_Front-end code edit data:_
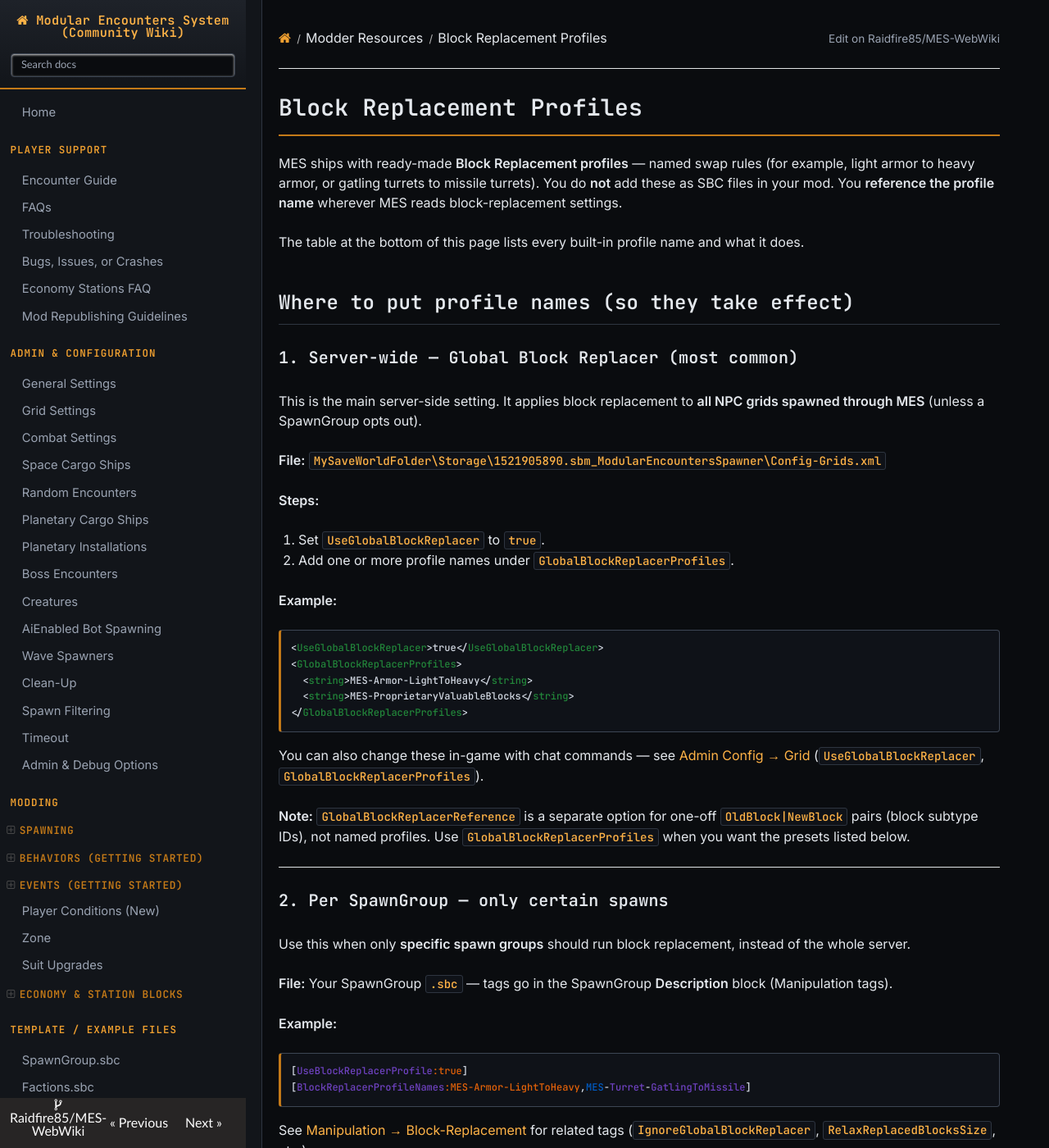
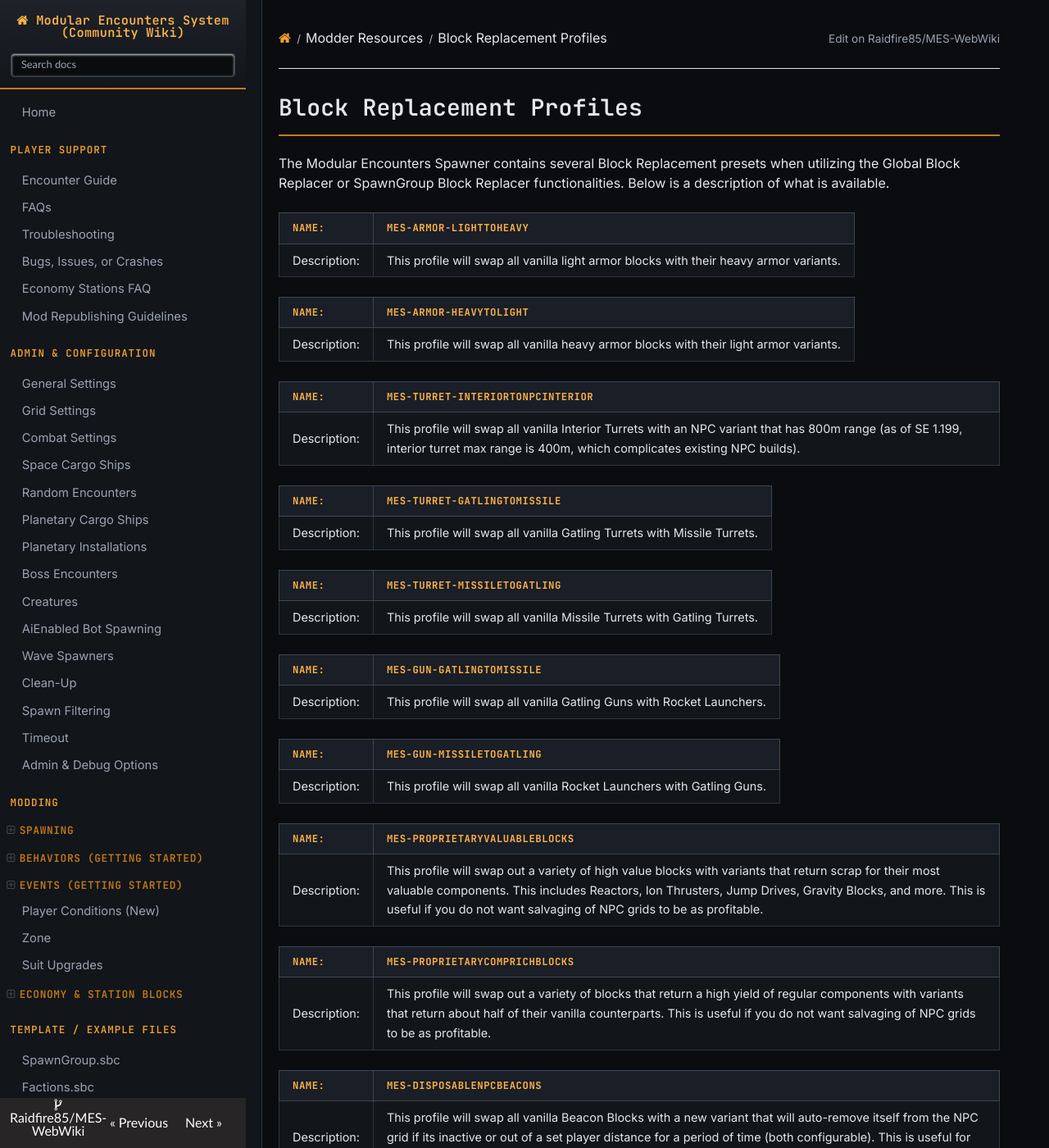
Before and after one commit to Raidfire85/MES-WebWiki, an MkDocs documentation site: the page built from docs/Block-Replacement-Profiles.md, in a window 1280 px wide and 1400 px high. Shown: the whole window at 82% size. Built offline with MkDocs 1.6.1, drawn with Linux system fonts in a browser that asks for light colours; nearby versions of some CDN libraries; some of the changed text lies outside the part shown.

Commit message:
chore(wiki): sync docs from MES source

````diff
--- a/docs/Block-Replacement-Profiles.md
+++ b/docs/Block-Replacement-Profiles.md
@@ -1,87 +1,5 @@
 # Block Replacement Profiles
-
-MES ships with ready-made **Block Replacement profiles** — named swap rules (for example, light armor to heavy armor, or gatling turrets to missile turrets). You do **not** add these as SBC files in your mod. You **reference the profile name** wherever MES reads block-replacement settings.
-
-The table at the bottom of this page lists every built-in profile name and what it does.
-
-## Where to put profile names (so they take effect)
-
-### 1. Server-wide — Global Block Replacer (most common)
-
-This is the main server-side setting. It applies block replacement to **all NPC grids spawned through MES** (unless a SpawnGroup opts out).
-
-**File:** `MySaveWorldFolder\Storage\1521905890.sbm_ModularEncountersSpawner\Config-Grids.xml`
-
-**Steps:**
-
-1. Set `UseGlobalBlockReplacer` to `true`.
-2. Add one or more profile names under `GlobalBlockReplacerProfiles`.
-
-**Example:**
-
-```xml
-<UseGlobalBlockReplacer>true</UseGlobalBlockReplacer>
-<GlobalBlockReplacerProfiles>
-  <string>MES-Armor-LightToHeavy</string>
-  <string>MES-ProprietaryValuableBlocks</string>
-</GlobalBlockReplacerProfiles>
-```
-
-You can also change these in-game with chat commands — see [Admin Config → Grid](AdminConfig_Grid.md) (`UseGlobalBlockReplacer`, `GlobalBlockReplacerProfiles`).
-
-**Note:** `GlobalBlockReplacerReference` is a separate option for one-off `OldBlock|NewBlock` pairs (block subtype IDs), not named profiles. Use `GlobalBlockReplacerProfiles` when you want the presets listed below.
-
----
-
-### 2. Per SpawnGroup — only certain spawns
-
-Use this when only **specific spawn groups** should run block replacement, instead of the whole server.
-
-**File:** Your SpawnGroup `.sbc` — tags go in the SpawnGroup **Description** block (Manipulation tags).
-
-**Example:**
-
-```
-[UseBlockReplacerProfile:true]
-[BlockReplacerProfileNames:MES-Armor-LightToHeavy,MES-Turret-GatlingToMissile]
-```
-
-See [Manipulation → Block-Replacement](Manipulation.md#Block-Replacement) for related tags (`IgnoreGlobalBlockReplacer`, `RelaxReplacedBlocksSize`, etc.).
-
-If the global server setting is enabled, a SpawnGroup can skip it with:
-
-```
-[IgnoreGlobalBlockReplacer:true]
-```
-
----
-
-### 3. Shipyard terminal — player-paid block swap
-
-For NPC shipyards that let players pay to replace blocks using preset rules:
-
-**File:** Your Shipyard profile EntityComponent SBC (see [Shipyard Profile](Shipyard-Profile.md)).
-
-**Example:**
-
-```
-[AllowCustomReplacement:true]
-[BlockReplacementProfileIds:MES-ProprietaryValuableBlocks]
-```
-
----
-
-## Built-in vs custom profiles
-
-| What you want | What to do |
-|:----|:----|
-| Use an MES preset from the table below | Reference its **Name** in one of the places above — no extra SBC required. |
-| Define your own swap rules | Create a Block Replacement profile SBC with `[MES Block Replacement]` and tags like `OldBlock` / `NewBlock` / `Limit`. See [Block Replacement](Block-Replacement.md). Then reference your profile's **SubtypeId** the same way as the built-in names. |
-| Swap one block pair on a single SpawnGroup | Use `[UseBlockReplacer:true]` with `[ReplaceBlockOld:…]` and `[ReplaceBlockNew:…]` on that SpawnGroup instead of a named profile. See [Manipulation](Manipulation.md#Block-Replacement). |
-
----
-
-## Available profiles
+The Modular Encounters Spawner contains several Block Replacement presets when utilizing the Global Block Replacer or SpawnGroup Block Replacer functionalities. Below is a description of what is available.
 
 |Name:|MES-Armor-LightToHeavy|
 |:----|:----|
````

_Task objective:_ Please keep the pictures out and reproduce the records above exactly.

_Solution:_
Before and after one commit to Raidfire85/MES-WebWiki, an MkDocs documentation site: the page built from docs/Block-Replacement-Profiles.md, in a window 1280 px wide and 1400 px high. Shown: the whole window at 82% size. Built offline with MkDocs 1.6.1, drawn with Linux system fonts in a browser that asks for light colours; nearby versions of some CDN libraries; some of the changed text lies outside the part shown.

Commit message:
chore(wiki): sync docs from MES source

````diff
--- a/docs/Block-Replacement-Profiles.md
+++ b/docs/Block-Replacement-Profiles.md
@@ -1,87 +1,5 @@
 # Block Replacement Profiles
-
-MES ships with ready-made **Block Replacement profiles** — named swap rules (for example, light armor to heavy armor, or gatling turrets to missile turrets). You do **not** add these as SBC files in your mod. You **reference the profile name** wherever MES reads block-replacement settings.
-
-The table at the bottom of this page lists every built-in profile name and what it does.
-
-## Where to put profile names (so they take effect)
-
-### 1. Server-wide — Global Block Replacer (most common)
-
-This is the main server-side setting. It applies block replacement to **all NPC grids spawned through MES** (unless a SpawnGroup opts out).
-
-**File:** `MySaveWorldFolder\Storage\1521905890.sbm_ModularEncountersSpawner\Config-Grids.xml`
-
-**Steps:**
-
-1. Set `UseGlobalBlockReplacer` to `true`.
-2. Add one or more profile names under `GlobalBlockReplacerProfiles`.
-
-**Example:**
-
-```xml
-<UseGlobalBlockReplacer>true</UseGlobalBlockReplacer>
-<GlobalBlockReplacerProfiles>
-  <string>MES-Armor-LightToHeavy</string>
-  <string>MES-ProprietaryValuableBlocks</string>
-</GlobalBlockReplacerProfiles>
-```
-
-You can also change these in-game with chat commands — see [Admin Config → Grid](AdminConfig_Grid.md) (`UseGlobalBlockReplacer`, `GlobalBlockReplacerProfiles`).
-
-**Note:** `GlobalBlockReplacerReference` is a separate option for one-off `OldBlock|NewBlock` pairs (block subtype IDs), not named profiles. Use `GlobalBlockReplacerProfiles` when you want the presets listed below.
-
----
-
-### 2. Per SpawnGroup — only certain spawns
-
-Use this when only **specific spawn groups** should run block replacement, instead of the whole server.
-
-**File:** Your SpawnGroup `.sbc` — tags go in the SpawnGroup **Description** block (Manipulation tags).
-
-**Example:**
-
-```
-[UseBlockReplacerProfile:true]
-[BlockReplacerProfileNames:MES-Armor-LightToHeavy,MES-Turret-GatlingToMissile]
-```
-
-See [Manipulation → Block-Replacement](Manipulation.md#Block-Replacement) for related tags (`IgnoreGlobalBlockReplacer`, `RelaxReplacedBlocksSize`, etc.).
-
-If the global server setting is enabled, a SpawnGroup can skip it with:
-
-```
-[IgnoreGlobalBlockReplacer:true]
-```
-
----
-
-### 3. Shipyard terminal — player-paid block swap
-
-For NPC shipyards that let players pay to replace blocks using preset rules:
-
-**File:** Your Shipyard profile EntityComponent SBC (see [Shipyard Profile](Shipyard-Profile.md)).
-
-**Example:**
-
-```
-[AllowCustomReplacement:true]
-[BlockReplacementProfileIds:MES-ProprietaryValuableBlocks]
-```
-
----
-
-## Built-in vs custom profiles
-
-| What you want | What to do |
-|:----|:----|
-| Use an MES preset from the table below | Reference its **Name** in one of the places above — no extra SBC required. |
-| Define your own swap rules | Create a Block Replacement profile SBC with `[MES Block Replacement]` and tags like `OldBlock` / `NewBlock` / `Limit`. See [Block Replacement](Block-Replacement.md). Then reference your profile's **SubtypeId** the same way as the built-in names. |
-| Swap one block pair on a single SpawnGroup | Use `[UseBlockReplacer:true]` with `[ReplaceBlockOld:…]` and `[ReplaceBlockNew:…]` on that SpawnGroup instead of a named profile. See [Manipulation](Manipulation.md#Block-Replacement). |
-
----
-
-## Available profiles
+The Modular Encounters Spawner contains several Block Replacement presets when utilizing the Global Block Replacer or SpawnGroup Block Replacer functionalities. Below is a description of what is available.
 
 |Name:|MES-Armor-LightToHeavy|
 |:----|:----|
````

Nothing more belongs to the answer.